(Version difference data)
========================================================================
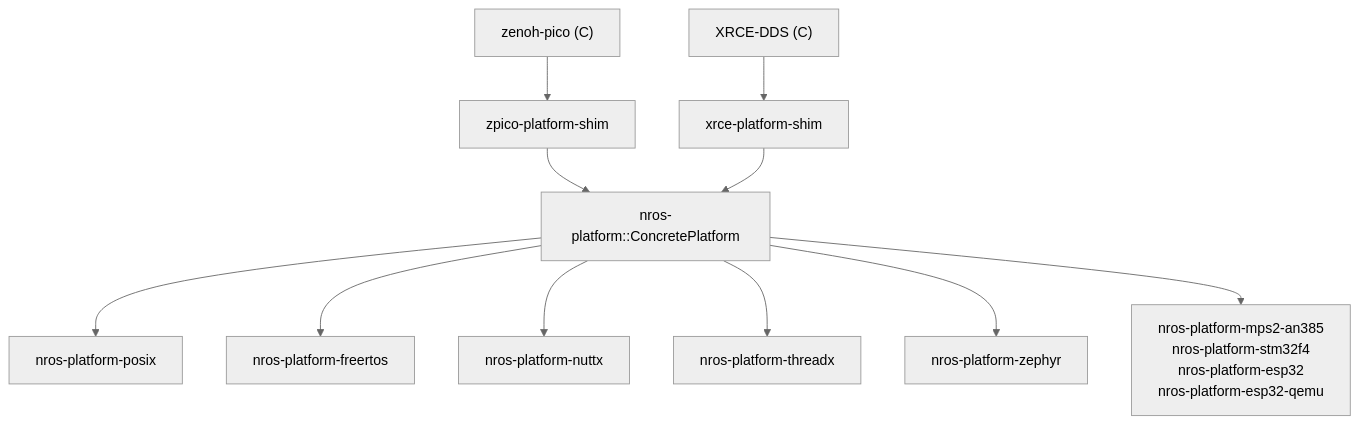
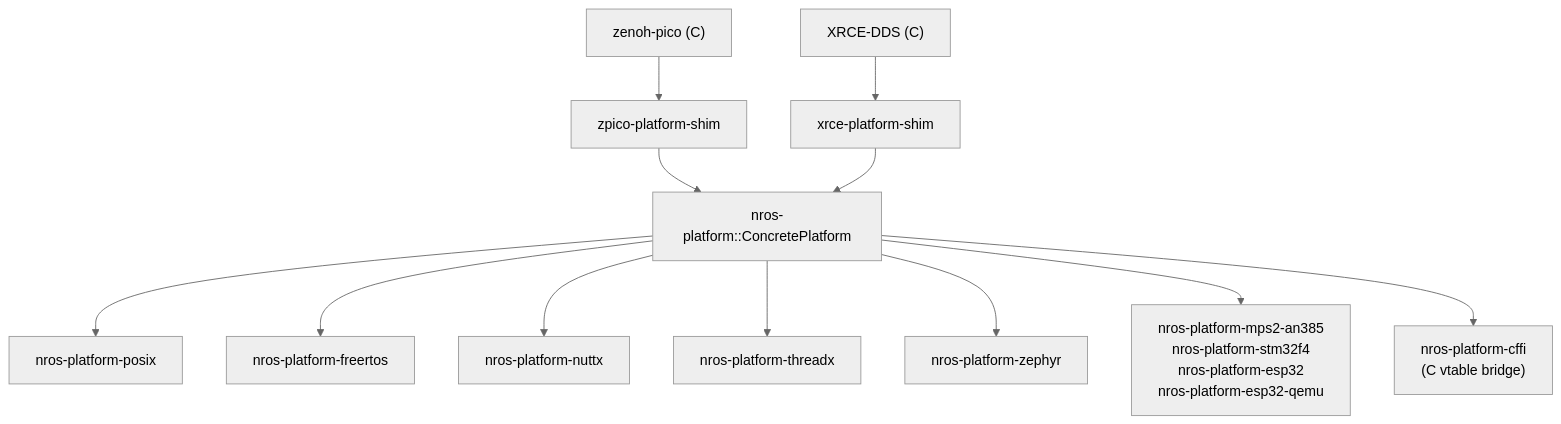
One commit to NEWSLabNTU/nano-ros changed the diagram in book/src/reference/platform-api.md. Above: the diagram before and after it, drawn with Mermaid (neutral theme). The commit also changed other lines of this file and 5 other files, not shown here.

````diff
--- a/book/src/reference/platform-api.md
+++ b/book/src/reference/platform-api.md
@@ -36,13 +49,14 @@
 ```mermaid
 graph TD
     ZP["zenoh-pico (C)"] --> ZPSHIM["zpico-platform-shim"]
     XRCE["XRCE-DDS (C)"] --> XSHIM["xrce-platform-shim"]
     ZPSHIM --> NP["nros-platform::ConcretePlatform"]
     XSHIM --> NP
     NP --> POSIX["nros-platform-posix"]
     NP --> FREERTOS["nros-platform-freertos"]
     NP --> NUTTX["nros-platform-nuttx"]
     NP --> THREADX["nros-platform-threadx"]
     NP --> ZEPHYR["nros-platform-zephyr"]
     NP --> BM["nros-platform-mps2-an385<br/>nros-platform-stm32f4<br/>nros-platform-esp32<br/>nros-platform-esp32-qemu"]
+    NP --> CFFI["nros-platform-cffi<br/>(C vtable bridge)"]
 ```
````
========================================================================
Problem to solve: Could the entries above be written out word for word, with no pictures?

Answer to this exercise:
One commit to NEWSLabNTU/nano-ros changed the diagram in book/src/reference/platform-api.md. Above: the diagram before and after it, drawn with Mermaid (neutral theme). The commit also changed other lines of this file and 5 other files, not shown here.

````diff
--- a/book/src/reference/platform-api.md
+++ b/book/src/reference/platform-api.md
@@ -36,13 +49,14 @@
 ```mermaid
 graph TD
     ZP["zenoh-pico (C)"] --> ZPSHIM["zpico-platform-shim"]
     XRCE["XRCE-DDS (C)"] --> XSHIM["xrce-platform-shim"]
     ZPSHIM --> NP["nros-platform::ConcretePlatform"]
     XSHIM --> NP
     NP --> POSIX["nros-platform-posix"]
     NP --> FREERTOS["nros-platform-freertos"]
     NP --> NUTTX["nros-platform-nuttx"]
     NP --> THREADX["nros-platform-threadx"]
     NP --> ZEPHYR["nros-platform-zephyr"]
     NP --> BM["nros-platform-mps2-an385<br/>nros-platform-stm32f4<br/>nros-platform-esp32<br/>nros-platform-esp32-qemu"]
+    NP --> CFFI["nros-platform-cffi<br/>(C vtable bridge)"]
 ```
````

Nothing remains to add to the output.